There are fewer than 4.3 million voting-age residents, according to the most recent Census Bureau estimate. If Missouri's voter rolls were accurate, that would mean 98 percent of adults are registered to vote.

"It's inflated somewhat," said Betsy Byers, an election director, "but I don't know what to tell you as far as how much."

The inflated rolls could allow some people to illegally vote twice, Byers acknowledged. A more likely outcome, she said, is that many of the duplicate registrants will vote only once or not at all.

Missouri has no way to automatically update its central voter registration database when a resident moves to another city, county or state. And under federal law, it can take more than four years to remove a voter whose address cannot be verified.

In Colorado, officials said Tuesday that a last-minute crush of people signing up to vote, moving to a new precinct or switching parties has left tens of thousands of duplicate names on election lists.

Lisa Doran, a spokeswoman for the Colorado secretary of state, said about 90 percent of the extra names will be purged by Election Day as county officials conduct routine checks.

Nearly 110,000 people registered between Sept. 13 and Oct. 4, pushing the statewide total to nearly 3.1 million. But as many as 55,000 names appear in the secretary of state's list more than once, The Denver Post reported Monday.

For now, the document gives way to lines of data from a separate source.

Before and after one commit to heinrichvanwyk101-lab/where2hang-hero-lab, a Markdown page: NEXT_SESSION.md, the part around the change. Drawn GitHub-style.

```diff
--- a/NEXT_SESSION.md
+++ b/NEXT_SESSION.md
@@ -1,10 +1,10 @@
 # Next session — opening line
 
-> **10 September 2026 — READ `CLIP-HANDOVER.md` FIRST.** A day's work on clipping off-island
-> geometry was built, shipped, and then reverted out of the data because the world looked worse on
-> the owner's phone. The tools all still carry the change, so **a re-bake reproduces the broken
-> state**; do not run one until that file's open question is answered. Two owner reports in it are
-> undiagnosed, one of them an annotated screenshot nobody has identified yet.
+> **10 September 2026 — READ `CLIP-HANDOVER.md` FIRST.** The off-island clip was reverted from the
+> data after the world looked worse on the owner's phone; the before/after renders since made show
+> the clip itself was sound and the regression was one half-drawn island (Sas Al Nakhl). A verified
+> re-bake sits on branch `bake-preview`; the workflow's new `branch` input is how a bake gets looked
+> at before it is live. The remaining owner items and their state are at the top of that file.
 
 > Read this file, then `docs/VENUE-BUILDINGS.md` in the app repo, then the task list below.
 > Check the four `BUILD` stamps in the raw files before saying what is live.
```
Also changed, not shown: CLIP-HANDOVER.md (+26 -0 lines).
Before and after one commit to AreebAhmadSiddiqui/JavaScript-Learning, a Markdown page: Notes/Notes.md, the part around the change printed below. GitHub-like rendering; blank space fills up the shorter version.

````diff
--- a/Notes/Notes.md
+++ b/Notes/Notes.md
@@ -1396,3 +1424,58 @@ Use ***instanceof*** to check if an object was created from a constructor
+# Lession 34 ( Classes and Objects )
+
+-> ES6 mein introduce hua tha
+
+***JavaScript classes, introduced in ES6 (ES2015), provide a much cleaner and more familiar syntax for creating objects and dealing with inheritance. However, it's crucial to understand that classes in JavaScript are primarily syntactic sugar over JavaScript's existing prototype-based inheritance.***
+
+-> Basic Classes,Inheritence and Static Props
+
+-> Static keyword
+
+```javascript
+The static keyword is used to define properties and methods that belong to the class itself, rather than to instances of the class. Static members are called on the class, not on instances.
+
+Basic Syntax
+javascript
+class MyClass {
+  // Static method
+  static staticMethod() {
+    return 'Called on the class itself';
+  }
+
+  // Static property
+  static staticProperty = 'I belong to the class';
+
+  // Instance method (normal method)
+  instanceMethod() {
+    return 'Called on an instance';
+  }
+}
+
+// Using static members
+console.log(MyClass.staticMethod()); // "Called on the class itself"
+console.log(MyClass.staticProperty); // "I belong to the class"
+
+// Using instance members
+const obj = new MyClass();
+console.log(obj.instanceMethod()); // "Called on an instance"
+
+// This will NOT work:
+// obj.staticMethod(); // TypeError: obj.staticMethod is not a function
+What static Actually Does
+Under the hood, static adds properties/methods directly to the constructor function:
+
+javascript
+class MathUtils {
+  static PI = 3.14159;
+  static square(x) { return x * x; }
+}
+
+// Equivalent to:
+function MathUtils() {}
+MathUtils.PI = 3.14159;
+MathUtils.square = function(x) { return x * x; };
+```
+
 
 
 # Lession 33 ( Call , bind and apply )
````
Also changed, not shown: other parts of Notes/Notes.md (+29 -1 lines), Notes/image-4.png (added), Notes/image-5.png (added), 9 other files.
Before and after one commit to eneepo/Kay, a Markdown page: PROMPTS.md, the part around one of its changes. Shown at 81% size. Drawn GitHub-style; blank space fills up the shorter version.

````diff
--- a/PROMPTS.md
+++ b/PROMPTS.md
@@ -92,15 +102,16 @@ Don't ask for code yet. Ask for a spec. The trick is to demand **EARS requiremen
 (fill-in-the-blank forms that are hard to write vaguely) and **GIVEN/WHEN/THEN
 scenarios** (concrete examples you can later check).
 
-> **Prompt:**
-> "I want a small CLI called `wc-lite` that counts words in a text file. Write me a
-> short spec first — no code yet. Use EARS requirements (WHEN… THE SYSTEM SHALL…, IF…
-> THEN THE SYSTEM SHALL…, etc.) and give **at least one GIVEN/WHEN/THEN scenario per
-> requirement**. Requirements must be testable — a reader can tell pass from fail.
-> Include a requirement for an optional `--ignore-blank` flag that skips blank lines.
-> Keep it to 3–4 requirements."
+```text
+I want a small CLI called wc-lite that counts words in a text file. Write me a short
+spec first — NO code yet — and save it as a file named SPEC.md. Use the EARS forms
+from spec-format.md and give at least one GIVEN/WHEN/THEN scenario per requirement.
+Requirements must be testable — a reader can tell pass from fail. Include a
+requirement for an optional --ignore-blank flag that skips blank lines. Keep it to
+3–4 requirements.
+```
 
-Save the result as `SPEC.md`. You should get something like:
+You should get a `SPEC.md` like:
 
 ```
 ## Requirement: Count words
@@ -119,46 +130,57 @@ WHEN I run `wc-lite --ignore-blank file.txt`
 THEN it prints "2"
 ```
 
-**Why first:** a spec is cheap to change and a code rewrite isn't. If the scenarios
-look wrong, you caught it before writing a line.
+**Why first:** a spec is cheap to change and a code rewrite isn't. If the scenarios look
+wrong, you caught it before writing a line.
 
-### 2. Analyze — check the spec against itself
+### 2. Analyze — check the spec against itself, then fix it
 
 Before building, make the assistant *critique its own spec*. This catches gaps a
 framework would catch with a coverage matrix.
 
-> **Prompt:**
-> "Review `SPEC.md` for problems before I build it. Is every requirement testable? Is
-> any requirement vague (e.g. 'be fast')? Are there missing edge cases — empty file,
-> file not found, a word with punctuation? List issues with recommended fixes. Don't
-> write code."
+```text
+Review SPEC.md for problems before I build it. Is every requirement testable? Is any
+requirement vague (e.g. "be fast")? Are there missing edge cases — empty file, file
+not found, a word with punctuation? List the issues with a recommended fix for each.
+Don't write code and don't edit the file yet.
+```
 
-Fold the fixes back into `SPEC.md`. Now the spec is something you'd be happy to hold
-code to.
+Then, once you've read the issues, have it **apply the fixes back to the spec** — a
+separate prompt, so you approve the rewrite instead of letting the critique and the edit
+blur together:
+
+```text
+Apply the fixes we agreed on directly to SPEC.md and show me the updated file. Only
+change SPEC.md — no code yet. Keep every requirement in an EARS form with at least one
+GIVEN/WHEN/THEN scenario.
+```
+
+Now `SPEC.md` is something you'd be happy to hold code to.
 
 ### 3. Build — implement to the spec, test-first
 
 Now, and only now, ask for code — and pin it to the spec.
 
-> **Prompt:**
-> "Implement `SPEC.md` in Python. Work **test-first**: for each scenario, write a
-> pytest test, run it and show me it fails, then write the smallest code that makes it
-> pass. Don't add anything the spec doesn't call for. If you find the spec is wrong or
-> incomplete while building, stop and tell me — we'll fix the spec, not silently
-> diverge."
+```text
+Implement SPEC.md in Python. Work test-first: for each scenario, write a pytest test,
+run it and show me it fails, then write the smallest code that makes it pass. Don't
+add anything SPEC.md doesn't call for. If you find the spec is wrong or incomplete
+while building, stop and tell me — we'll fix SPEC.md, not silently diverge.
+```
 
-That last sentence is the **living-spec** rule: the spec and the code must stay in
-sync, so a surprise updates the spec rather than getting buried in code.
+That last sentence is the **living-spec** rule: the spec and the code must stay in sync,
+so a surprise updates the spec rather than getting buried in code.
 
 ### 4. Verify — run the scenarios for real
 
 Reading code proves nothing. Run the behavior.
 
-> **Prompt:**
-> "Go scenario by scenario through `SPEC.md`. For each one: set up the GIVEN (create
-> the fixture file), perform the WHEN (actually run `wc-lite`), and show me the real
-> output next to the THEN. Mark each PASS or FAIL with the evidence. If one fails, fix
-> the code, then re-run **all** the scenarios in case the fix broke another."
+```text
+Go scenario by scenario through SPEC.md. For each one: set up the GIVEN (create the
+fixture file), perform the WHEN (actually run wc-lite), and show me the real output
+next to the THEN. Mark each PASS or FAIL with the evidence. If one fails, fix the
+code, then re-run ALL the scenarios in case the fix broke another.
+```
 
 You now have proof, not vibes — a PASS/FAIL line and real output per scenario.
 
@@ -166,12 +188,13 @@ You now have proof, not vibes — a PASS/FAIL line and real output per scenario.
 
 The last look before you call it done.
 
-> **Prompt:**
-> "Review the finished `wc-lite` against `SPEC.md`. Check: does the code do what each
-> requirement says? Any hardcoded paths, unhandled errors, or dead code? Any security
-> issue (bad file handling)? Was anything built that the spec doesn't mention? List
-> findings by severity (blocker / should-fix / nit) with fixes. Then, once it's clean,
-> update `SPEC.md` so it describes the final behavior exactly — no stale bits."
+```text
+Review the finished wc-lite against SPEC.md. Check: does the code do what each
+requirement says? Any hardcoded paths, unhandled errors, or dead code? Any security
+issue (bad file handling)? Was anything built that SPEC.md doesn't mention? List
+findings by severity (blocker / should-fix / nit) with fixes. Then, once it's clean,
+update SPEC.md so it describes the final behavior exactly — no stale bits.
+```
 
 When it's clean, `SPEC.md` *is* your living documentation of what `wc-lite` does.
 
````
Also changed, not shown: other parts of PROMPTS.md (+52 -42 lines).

County clerks are supposed to update their rolls monthly with data from the secretary of state, but not all of them do, Doran said.